- Extending driver hours to help deliver more goods to stores across the UK and to help supermarket delivery drivers meet the increased demand for home deliveries.
- Relaxing planning rules so pubs and restaurants can operate food delivery services.
- Waiving the 5p plastic bag charge for online purchases to speed up deliveries.
Getting support with food supplies as a clinically extremely vulnerable person
Up to 1.5 million people in England have been identified by the NHS as being the most clinically vulnerable and therefore at higher risk of severe illness if they contract coronavirus. The NHS has written to many of these individuals asking them to shield themselves at home and minimise non-essential contact with others, and giving them instructions of how to register on a Government website if they need support getting essential food supplies.
If you have received this letter and registered on the Government website and have been assessed as having no other means of accessing food, you will be eligible for a Government food parcel to be delivered to your home. The Government has begun delivering parcels and is working to deliver as many as possible as soon as possible. Your information will be also be passed to food retailers to prioritise you for home delivery slots. If you think you should have received a letter but haven’t had one, then you should contact your GP.
You may not fall into this category of being clinically vulnerable but you are vulnerable in other ways and in need of support getting essential food supplies.
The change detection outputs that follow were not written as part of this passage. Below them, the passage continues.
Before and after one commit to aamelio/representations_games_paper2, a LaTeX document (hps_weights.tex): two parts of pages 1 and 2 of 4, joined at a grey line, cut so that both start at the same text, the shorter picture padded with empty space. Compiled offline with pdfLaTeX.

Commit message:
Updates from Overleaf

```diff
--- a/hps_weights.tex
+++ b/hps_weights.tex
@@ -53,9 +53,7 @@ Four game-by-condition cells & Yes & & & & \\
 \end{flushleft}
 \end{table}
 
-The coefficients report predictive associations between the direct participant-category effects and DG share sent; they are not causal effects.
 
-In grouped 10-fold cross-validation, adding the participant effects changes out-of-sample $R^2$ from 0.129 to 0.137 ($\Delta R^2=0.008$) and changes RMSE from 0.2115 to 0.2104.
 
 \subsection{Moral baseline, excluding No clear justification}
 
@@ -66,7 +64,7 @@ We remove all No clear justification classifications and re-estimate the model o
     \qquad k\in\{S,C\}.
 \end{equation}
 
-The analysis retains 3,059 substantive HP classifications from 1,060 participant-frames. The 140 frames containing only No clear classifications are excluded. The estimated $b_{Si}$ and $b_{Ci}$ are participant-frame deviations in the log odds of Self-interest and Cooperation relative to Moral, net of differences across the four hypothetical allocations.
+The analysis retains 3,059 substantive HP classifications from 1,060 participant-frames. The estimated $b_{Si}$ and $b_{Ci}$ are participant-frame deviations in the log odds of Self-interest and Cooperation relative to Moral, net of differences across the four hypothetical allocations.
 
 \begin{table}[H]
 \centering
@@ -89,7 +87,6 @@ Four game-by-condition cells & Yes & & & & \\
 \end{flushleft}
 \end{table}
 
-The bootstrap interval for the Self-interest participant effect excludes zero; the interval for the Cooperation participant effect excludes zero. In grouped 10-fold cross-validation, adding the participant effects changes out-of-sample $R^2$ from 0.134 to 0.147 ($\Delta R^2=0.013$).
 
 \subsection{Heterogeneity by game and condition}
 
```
The Government is working to identify these individuals as soon as possible, and is working with food retailers and volunteer groups to help prioritise those individuals for home deliveries or support with getting food supplies.
Wherever possible you should continue to rely on friends, family and wider support to help you meet your needs.